_What to work on_
Reproduce the opening lines of the records exactly, up to and including the line in which "and untouched —" occurs.
(Beginning of Available records)
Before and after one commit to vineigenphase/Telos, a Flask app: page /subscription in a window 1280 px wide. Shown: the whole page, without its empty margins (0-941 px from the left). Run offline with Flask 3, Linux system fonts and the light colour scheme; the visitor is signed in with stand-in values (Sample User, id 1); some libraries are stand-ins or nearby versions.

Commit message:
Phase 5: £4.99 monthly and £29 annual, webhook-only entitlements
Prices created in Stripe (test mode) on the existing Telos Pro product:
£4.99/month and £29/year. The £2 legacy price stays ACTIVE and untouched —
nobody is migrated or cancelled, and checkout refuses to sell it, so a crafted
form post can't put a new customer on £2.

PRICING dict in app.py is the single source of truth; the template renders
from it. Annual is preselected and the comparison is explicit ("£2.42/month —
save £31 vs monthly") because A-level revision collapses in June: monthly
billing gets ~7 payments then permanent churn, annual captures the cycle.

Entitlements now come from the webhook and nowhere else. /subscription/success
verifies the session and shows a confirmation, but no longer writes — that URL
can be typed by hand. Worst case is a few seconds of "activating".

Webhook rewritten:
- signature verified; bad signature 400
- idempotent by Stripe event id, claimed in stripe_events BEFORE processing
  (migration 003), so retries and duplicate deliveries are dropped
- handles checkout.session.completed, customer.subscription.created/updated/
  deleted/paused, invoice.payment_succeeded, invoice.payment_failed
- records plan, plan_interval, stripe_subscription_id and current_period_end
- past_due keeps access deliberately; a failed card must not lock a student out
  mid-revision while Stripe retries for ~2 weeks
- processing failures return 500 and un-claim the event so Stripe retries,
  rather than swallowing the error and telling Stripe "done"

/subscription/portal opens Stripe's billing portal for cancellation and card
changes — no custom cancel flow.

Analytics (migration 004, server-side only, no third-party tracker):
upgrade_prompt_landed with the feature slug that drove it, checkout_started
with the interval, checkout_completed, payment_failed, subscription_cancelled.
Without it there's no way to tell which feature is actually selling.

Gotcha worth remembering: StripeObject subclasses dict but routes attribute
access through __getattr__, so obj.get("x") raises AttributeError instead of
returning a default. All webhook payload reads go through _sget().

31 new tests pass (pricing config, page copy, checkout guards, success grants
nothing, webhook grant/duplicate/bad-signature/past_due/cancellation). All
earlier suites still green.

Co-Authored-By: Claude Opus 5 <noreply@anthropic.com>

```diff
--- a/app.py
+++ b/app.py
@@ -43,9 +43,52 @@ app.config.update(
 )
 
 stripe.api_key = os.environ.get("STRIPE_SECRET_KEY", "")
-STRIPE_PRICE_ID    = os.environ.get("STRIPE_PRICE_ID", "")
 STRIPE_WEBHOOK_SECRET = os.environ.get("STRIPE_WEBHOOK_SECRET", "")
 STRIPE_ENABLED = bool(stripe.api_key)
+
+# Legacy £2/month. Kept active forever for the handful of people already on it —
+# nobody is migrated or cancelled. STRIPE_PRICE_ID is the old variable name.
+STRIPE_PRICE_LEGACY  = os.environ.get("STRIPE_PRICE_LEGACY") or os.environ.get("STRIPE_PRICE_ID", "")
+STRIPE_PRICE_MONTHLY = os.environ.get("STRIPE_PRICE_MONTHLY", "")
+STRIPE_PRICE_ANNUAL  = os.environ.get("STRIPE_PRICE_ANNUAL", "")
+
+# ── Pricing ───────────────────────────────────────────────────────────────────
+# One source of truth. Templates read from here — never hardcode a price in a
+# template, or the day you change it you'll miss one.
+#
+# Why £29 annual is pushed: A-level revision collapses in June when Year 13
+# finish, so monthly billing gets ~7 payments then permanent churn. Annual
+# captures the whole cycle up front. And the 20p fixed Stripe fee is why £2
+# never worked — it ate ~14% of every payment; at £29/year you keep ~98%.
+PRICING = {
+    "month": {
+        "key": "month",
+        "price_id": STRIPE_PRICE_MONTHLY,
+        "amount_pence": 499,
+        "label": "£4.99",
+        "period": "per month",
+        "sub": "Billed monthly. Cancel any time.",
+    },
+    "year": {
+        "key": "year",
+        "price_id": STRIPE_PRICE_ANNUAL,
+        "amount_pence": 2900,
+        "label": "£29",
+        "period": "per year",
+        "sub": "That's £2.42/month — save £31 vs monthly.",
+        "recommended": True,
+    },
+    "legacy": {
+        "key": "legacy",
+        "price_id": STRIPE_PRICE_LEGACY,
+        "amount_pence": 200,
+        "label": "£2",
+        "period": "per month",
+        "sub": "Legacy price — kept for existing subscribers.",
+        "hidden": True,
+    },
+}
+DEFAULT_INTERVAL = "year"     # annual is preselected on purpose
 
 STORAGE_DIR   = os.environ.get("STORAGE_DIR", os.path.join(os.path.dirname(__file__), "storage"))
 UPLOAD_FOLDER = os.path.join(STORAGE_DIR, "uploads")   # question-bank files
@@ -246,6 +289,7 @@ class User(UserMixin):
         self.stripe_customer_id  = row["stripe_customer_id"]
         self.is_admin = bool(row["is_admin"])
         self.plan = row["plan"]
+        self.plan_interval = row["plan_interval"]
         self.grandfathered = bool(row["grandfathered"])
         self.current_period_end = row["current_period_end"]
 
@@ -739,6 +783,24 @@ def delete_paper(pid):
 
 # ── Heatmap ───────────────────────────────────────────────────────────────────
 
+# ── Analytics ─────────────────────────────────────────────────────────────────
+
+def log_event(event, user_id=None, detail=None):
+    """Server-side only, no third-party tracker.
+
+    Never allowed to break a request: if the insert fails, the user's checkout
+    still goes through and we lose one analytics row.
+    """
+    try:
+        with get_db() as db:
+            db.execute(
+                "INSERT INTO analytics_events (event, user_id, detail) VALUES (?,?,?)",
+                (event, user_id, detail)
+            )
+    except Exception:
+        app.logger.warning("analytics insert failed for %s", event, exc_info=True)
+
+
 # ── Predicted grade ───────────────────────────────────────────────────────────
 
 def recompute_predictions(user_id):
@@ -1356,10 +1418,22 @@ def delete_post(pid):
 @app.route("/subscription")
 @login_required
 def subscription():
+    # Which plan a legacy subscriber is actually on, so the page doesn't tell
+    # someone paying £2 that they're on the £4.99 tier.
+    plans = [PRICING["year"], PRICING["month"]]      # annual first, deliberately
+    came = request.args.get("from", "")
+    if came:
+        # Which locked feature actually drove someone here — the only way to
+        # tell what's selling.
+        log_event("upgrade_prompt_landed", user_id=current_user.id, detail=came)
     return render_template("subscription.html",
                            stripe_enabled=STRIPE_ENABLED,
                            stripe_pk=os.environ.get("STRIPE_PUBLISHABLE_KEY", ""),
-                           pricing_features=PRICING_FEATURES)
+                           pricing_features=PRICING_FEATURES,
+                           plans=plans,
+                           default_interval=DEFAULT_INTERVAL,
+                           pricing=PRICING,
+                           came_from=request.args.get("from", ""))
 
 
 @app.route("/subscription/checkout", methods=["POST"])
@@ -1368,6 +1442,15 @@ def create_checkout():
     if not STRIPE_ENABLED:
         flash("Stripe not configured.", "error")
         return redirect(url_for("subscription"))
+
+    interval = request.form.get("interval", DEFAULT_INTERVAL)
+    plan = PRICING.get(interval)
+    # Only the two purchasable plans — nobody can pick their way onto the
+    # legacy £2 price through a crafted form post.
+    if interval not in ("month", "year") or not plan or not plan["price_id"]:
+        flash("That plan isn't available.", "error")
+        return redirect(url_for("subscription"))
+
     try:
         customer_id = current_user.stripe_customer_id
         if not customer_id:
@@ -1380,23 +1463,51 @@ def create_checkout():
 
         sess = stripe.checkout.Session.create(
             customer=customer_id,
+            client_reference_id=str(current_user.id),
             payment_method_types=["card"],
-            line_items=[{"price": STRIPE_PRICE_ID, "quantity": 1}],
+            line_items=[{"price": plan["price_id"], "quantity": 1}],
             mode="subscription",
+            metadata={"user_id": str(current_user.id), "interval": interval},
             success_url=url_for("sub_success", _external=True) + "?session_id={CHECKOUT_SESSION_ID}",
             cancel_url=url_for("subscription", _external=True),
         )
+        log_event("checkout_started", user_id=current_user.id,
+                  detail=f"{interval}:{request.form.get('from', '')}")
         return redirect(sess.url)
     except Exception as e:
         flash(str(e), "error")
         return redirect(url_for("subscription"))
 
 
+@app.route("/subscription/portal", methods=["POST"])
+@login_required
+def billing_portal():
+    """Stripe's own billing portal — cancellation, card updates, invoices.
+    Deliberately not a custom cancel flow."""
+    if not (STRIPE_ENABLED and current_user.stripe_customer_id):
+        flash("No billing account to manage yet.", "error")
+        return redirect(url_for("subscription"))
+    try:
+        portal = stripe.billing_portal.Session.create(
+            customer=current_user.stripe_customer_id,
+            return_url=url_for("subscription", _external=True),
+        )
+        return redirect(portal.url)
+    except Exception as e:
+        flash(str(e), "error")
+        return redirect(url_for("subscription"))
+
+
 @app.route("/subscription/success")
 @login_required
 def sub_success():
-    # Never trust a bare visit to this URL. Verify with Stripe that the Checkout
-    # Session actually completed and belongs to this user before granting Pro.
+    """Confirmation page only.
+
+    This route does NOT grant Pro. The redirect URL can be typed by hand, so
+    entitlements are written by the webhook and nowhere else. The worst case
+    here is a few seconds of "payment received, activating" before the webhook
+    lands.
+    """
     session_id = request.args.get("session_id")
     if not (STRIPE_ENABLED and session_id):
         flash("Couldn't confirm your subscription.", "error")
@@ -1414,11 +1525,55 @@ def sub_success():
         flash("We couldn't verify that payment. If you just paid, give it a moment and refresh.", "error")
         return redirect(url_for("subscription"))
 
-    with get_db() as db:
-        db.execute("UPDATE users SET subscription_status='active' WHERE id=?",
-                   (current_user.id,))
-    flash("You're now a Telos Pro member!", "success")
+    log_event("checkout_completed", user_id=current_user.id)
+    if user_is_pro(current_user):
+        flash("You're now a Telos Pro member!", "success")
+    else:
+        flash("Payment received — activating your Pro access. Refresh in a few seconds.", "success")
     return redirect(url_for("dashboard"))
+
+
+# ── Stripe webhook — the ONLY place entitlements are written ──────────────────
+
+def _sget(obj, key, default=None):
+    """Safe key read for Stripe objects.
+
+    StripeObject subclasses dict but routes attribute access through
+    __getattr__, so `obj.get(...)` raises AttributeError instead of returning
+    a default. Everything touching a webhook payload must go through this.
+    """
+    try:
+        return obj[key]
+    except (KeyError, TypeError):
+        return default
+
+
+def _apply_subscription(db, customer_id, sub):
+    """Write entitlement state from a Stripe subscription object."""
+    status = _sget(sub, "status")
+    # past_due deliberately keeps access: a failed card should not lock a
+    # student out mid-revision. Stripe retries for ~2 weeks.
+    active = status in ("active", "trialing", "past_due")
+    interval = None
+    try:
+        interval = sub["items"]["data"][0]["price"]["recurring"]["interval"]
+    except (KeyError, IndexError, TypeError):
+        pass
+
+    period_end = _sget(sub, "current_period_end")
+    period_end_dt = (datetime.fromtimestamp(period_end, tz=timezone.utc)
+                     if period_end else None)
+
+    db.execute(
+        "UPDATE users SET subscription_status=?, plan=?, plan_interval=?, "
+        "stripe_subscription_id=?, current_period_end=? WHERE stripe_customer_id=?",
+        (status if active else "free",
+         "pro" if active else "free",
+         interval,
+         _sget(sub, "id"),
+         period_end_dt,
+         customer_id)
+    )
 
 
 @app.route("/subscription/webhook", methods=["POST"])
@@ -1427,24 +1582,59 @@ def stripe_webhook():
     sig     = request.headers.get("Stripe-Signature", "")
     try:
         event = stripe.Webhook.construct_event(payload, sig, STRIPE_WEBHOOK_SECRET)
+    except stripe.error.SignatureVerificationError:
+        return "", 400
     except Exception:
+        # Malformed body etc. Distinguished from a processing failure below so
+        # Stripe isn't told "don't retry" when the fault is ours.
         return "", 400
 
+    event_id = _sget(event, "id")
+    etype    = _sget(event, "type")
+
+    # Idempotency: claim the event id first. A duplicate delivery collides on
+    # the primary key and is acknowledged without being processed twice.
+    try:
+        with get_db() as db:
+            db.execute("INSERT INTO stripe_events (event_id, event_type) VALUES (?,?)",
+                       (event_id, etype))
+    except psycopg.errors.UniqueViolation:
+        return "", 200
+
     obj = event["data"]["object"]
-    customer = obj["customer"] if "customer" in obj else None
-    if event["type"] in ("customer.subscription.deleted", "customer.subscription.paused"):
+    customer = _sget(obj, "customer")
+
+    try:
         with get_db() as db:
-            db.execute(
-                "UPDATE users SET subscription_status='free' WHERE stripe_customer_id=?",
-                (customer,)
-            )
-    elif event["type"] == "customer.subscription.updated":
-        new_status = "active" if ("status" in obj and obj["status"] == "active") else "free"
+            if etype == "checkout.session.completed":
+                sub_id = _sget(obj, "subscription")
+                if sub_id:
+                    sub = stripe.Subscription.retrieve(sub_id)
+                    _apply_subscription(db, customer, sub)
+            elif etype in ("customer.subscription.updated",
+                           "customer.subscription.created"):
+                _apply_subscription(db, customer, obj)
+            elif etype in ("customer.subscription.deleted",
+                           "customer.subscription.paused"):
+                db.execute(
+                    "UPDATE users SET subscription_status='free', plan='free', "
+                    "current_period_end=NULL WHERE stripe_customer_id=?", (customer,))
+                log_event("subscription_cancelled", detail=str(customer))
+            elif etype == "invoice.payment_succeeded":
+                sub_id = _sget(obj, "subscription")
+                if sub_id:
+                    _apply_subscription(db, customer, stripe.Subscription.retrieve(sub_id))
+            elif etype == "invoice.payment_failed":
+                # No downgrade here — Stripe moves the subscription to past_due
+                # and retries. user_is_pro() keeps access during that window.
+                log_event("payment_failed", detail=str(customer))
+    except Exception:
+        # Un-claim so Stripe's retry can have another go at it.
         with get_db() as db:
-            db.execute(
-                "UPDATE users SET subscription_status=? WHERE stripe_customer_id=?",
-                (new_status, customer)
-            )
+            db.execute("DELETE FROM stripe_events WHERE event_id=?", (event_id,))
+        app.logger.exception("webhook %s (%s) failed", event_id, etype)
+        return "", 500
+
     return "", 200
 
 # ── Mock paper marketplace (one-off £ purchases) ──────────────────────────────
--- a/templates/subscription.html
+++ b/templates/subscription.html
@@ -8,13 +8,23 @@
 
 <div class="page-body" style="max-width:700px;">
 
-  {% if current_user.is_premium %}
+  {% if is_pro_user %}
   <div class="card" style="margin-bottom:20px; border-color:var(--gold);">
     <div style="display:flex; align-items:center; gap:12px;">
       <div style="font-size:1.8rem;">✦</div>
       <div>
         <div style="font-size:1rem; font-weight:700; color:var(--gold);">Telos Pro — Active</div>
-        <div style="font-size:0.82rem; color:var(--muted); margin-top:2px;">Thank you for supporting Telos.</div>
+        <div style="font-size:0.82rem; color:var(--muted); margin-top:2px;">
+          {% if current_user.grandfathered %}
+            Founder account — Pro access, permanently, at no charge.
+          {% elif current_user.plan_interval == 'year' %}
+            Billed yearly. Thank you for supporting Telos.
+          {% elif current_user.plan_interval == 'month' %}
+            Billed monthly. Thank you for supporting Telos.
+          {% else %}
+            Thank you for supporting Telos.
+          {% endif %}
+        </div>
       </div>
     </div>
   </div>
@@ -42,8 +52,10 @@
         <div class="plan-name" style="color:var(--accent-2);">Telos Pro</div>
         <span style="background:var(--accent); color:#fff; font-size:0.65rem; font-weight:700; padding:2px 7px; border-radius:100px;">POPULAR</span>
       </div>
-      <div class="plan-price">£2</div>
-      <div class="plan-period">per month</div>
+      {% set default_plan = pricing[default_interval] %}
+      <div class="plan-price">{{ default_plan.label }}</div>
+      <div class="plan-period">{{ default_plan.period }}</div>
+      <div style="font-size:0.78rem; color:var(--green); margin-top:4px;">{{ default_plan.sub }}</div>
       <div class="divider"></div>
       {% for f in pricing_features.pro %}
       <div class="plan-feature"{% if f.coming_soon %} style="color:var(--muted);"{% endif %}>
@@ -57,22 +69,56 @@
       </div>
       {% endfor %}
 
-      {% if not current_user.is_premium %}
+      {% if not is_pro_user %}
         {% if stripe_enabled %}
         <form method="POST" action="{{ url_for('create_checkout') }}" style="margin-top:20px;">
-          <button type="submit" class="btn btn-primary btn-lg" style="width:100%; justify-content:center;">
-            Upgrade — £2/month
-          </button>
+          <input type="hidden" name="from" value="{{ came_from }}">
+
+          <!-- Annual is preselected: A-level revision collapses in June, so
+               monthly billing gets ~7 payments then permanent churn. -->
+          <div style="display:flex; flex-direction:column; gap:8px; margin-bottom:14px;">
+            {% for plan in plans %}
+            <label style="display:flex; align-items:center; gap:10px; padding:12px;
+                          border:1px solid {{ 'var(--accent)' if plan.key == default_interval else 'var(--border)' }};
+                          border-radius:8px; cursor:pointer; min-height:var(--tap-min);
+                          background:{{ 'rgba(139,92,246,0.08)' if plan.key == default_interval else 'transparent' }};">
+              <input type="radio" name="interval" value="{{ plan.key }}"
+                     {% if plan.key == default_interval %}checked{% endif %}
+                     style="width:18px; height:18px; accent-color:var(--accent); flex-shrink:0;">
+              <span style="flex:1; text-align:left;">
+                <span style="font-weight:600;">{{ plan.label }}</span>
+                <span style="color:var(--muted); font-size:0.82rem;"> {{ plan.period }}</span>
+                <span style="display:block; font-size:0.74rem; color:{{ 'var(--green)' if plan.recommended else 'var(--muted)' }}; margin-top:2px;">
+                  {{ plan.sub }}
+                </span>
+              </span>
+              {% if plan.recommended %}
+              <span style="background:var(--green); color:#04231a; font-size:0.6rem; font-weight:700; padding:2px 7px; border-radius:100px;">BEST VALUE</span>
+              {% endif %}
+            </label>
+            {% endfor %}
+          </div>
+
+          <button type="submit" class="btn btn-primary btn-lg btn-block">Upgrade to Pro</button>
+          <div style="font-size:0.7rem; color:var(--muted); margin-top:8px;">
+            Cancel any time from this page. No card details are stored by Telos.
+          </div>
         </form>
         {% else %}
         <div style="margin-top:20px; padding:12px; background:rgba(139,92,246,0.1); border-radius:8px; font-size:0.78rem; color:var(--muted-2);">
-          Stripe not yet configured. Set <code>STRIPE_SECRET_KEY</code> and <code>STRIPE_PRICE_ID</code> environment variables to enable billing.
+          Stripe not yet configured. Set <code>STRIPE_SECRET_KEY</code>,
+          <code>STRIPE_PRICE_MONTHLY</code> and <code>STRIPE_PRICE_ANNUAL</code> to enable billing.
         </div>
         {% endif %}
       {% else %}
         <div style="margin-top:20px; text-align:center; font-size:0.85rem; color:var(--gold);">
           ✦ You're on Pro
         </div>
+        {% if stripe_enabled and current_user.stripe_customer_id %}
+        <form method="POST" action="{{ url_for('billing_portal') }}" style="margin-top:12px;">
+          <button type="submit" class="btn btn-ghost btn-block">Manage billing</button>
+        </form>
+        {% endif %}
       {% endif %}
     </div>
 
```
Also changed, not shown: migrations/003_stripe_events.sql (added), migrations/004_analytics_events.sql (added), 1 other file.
(End of Available records)
_Result below_
Before and after one commit to vineigenphase/Telos, a Flask app: page /subscription in a window 1280 px wide. Shown: the whole page, without its empty margins (0-941 px from the left). Run offline with Flask 3, Linux system fonts and the light colour scheme; the visitor is signed in with stand-in values (Sample User, id 1); some libraries are stand-ins or nearby versions.

Commit message:
Phase 5: £4.99 monthly and £29 annual, webhook-only entitlements
Prices created in Stripe (test mode) on the existing Telos Pro product:
£4.99/month and £29/year. The £2 legacy price stays ACTIVE and untouched —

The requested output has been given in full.